• **Your objective**: Repeat the whole listing exactly.

• **The data**:
#####

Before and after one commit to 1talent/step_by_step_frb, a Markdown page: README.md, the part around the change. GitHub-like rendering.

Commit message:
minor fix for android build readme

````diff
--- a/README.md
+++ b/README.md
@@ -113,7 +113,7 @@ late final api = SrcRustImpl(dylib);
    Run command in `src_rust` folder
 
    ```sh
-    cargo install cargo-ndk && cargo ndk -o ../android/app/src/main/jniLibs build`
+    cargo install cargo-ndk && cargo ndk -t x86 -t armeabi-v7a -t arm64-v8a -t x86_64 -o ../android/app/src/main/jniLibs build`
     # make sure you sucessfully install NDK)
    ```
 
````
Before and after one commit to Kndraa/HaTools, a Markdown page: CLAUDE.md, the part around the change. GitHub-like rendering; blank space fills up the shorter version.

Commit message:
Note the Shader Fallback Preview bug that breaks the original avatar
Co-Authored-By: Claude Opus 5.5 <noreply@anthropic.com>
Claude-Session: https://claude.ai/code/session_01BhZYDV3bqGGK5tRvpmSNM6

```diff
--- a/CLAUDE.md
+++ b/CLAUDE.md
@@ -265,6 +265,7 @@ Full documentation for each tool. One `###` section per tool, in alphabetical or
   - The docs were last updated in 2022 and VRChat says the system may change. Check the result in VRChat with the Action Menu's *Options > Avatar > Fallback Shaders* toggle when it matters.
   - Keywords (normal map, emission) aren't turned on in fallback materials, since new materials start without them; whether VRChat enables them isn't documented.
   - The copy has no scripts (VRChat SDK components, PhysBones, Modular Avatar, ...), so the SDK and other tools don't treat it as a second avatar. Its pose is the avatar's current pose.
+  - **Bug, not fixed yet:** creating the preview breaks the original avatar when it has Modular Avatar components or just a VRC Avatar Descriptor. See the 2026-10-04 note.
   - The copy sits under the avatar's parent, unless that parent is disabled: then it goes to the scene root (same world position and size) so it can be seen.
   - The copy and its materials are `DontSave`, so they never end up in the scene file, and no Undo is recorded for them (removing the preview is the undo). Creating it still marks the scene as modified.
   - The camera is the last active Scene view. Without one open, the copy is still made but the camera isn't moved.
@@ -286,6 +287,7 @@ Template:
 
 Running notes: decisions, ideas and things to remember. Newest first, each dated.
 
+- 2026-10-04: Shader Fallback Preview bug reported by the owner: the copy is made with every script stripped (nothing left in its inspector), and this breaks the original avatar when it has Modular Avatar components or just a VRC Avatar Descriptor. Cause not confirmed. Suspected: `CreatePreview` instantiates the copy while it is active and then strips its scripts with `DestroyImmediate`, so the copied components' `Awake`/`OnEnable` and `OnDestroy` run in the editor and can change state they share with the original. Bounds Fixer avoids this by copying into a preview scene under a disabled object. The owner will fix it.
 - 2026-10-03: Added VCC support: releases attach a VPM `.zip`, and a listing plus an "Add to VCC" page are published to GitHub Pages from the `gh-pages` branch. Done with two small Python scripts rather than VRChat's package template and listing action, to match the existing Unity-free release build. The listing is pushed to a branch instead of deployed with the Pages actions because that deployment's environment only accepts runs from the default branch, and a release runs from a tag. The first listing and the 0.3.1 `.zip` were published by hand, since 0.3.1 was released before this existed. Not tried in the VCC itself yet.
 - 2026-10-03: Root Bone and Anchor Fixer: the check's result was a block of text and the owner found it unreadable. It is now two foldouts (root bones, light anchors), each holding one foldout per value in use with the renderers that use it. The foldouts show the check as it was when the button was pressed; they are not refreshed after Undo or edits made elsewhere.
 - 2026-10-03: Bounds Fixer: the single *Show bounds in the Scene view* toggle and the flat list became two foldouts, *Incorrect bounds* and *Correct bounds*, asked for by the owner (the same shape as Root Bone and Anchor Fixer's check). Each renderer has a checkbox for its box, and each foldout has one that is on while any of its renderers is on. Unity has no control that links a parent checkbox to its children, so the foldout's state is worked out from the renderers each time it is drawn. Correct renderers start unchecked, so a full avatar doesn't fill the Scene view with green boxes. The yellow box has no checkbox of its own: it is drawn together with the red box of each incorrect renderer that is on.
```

#####

• **Expected answer**:
Before and after one commit to 1talent/step_by_step_frb, a Markdown page: README.md, the part around the change. GitHub-like rendering.

Commit message:
minor fix for android build readme

````diff
--- a/README.md
+++ b/README.md
@@ -113,7 +113,7 @@ late final api = SrcRustImpl(dylib);
    Run command in `src_rust` folder
 
    ```sh
-    cargo install cargo-ndk && cargo ndk -o ../android/app/src/main/jniLibs build`
+    cargo install cargo-ndk && cargo ndk -t x86 -t armeabi-v7a -t arm64-v8a -t x86_64 -o ../android/app/src/main/jniLibs build`
     # make sure you sucessfully install NDK)
    ```
 
````
Before and after one commit to Kndraa/HaTools, a Markdown page: CLAUDE.md, the part around the change. GitHub-like rendering; blank space fills up the shorter version.

Commit message:
Note the Shader Fallback Preview bug that breaks the original avatar
Co-Authored-By: Claude Opus 5.5 <noreply@anthropic.com>
Claude-Session: https://claude.ai/code/session_01BhZYDV3bqGGK5tRvpmSNM6

```diff
--- a/CLAUDE.md
+++ b/CLAUDE.md
@@ -265,6 +265,7 @@ Full documentation for each tool. One `###` section per tool, in alphabetical or
   - The docs were last updated in 2022 and VRChat says the system may change. Check the result in VRChat with the Action Menu's *Options > Avatar > Fallback Shaders* toggle when it matters.
   - Keywords (normal map, emission) aren't turned on in fallback materials, since new materials start without them; whether VRChat enables them isn't documented.
   - The copy has no scripts (VRChat SDK components, PhysBones, Modular Avatar, ...), so the SDK and other tools don't treat it as a second avatar. Its pose is the avatar's current pose.
+  - **Bug, not fixed yet:** creating the preview breaks the original avatar when it has Modular Avatar components or just a VRC Avatar Descriptor. See the 2026-10-04 note.
   - The copy sits under the avatar's parent, unless that parent is disabled: then it goes to the scene root (same world position and size) so it can be seen.
   - The copy and its materials are `DontSave`, so they never end up in the scene file, and no Undo is recorded for them (removing the preview is the undo). Creating it still marks the scene as modified.
   - The camera is the last active Scene view. Without one open, the copy is still made but the camera isn't moved.
@@ -286,6 +287,7 @@ Template:
 
 Running notes: decisions, ideas and things to remember. Newest first, each dated.
 
+- 2026-10-04: Shader Fallback Preview bug reported by the owner: the copy is made with every script stripped (nothing left in its inspector), and this breaks the original avatar when it has Modular Avatar components or just a VRC Avatar Descriptor. Cause not confirmed. Suspected: `CreatePreview` instantiates the copy while it is active and then strips its scripts with `DestroyImmediate`, so the copied components' `Awake`/`OnEnable` and `OnDestroy` run in the editor and can change state they share with the original. Bounds Fixer avoids this by copying into a preview scene under a disabled object. The owner will fix it.
 - 2026-10-03: Added VCC support: releases attach a VPM `.zip`, and a listing plus an "Add to VCC" page are published to GitHub Pages from the `gh-pages` branch. Done with two small Python scripts rather than VRChat's package template and listing action, to match the existing Unity-free release build. The listing is pushed to a branch instead of deployed with the Pages actions because that deployment's environment only accepts runs from the default branch, and a release runs from a tag. The first listing and the 0.3.1 `.zip` were published by hand, since 0.3.1 was released before this existed. Not tried in the VCC itself yet.
 - 2026-10-03: Root Bone and Anchor Fixer: the check's result was a block of text and the owner found it unreadable. It is now two foldouts (root bones, light anchors), each holding one foldout per value in use with the renderers that use it. The foldouts show the check as it was when the button was pressed; they are not refreshed after Undo or edits made elsewhere.
 - 2026-10-03: Bounds Fixer: the single *Show bounds in the Scene view* toggle and the flat list became two foldouts, *Incorrect bounds* and *Correct bounds*, asked for by the owner (the same shape as Root Bone and Anchor Fixer's check). Each renderer has a checkbox for its box, and each foldout has one that is on while any of its renderers is on. Unity has no control that links a parent checkbox to its children, so the foldout's state is worked out from the renderers each time it is drawn. Correct renderers start unchecked, so a full avatar doesn't fill the Scene view with green boxes. The yellow box has no checkbox of its own: it is drawn together with the red box of each incorrect renderer that is on.
```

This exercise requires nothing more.